In a first for the region, the Women’s Traditional Food Program provides participants with skills in in Horticulture and Hospitality through a TAFE NSW Statement of Attainment in Individual Pathways.
The program ran one day per week throughout 2022 at Waminda’s garden property, Kareela, located in Terara. Another program is planned for 2023.
The program is helping build a pipeline of people with the skills to work in two growth industries. According to the Australian Government’s Job Outlook, the gardening services industry is set for strong growth, generating annual revenue of nearly $3 billion by 2024. In hospitality there is a demand for people who have or are currently gaining qualifications as the sector rebuilds following the pandemic.
Shoalhaven resident Kylara Brown is taking part in the program and works in Waminda’s social enterprise, Blak Cede.
Kylara said she is combining her passion for cooking and hospitality with her growing horticultural knowledge to help produce delicious Indigenous foods sold locally at markets and online.
“I love cooking and this course is building on my knowledge of native and local plants and how I can use them to come up with new flavours in the cooking I do with Blak Cede,” Kylara said.
“This course is giving me the skills and confidence to build on the experience I already have. I’ve learned a lot about maintaining the plants and about their origins, with a focus on local plants.”
Lynne Dooley oversees the Women’s Traditional Food Program at Kareela, she said it was “an opportunity to build on the knowledge that our staff and volunteers bring to the garden, and to learn more about native plants, understanding their cultural significance and their medicinal and culinary uses.
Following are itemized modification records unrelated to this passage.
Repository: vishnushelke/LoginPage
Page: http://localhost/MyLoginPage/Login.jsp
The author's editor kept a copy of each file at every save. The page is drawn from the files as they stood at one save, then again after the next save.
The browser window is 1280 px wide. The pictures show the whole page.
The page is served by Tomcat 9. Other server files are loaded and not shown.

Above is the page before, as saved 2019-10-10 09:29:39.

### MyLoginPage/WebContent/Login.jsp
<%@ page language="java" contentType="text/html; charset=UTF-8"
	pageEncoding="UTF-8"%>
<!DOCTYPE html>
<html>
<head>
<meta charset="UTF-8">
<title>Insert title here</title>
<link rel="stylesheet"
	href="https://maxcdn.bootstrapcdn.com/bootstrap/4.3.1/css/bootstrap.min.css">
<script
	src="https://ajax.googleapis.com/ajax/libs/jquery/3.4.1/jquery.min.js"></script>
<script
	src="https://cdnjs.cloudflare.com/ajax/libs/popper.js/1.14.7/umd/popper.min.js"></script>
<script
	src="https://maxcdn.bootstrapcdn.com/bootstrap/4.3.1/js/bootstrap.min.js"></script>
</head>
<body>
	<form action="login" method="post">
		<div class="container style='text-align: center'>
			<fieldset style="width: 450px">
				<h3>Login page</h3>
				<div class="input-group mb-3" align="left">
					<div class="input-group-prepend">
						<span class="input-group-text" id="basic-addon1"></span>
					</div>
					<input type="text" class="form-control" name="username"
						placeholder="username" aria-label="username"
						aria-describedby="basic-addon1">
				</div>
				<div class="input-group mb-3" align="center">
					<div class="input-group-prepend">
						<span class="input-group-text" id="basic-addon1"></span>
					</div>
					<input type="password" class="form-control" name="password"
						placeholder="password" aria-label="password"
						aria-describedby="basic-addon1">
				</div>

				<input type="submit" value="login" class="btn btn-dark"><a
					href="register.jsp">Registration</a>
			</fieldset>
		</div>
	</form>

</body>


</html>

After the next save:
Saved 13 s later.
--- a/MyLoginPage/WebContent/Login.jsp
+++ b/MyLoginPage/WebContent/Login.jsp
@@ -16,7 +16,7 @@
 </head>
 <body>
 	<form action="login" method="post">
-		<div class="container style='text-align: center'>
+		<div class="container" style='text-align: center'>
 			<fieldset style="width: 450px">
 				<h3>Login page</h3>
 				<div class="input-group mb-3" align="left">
“Working with TAFE NSW teachers and the Royal Botanic Gardens Community Greening provides students with expertise and knowledge around specific plants and what they need to thrive.
“Essentially this is all about creating job opportunities out here and TAFE NSW and Community Greening are helping us to support women increase their knowledge and confidence.
“This is an important collaboration for us, where cultural learning is supported by accredited training, leading to employment pathways. In fact, several participants are going to enrol in another horticulture course at TAFE NSW to further their knowledge.”
Media contact: Adam Wright, TAFE NSW Communications Specialist, mobile 0466 375 552.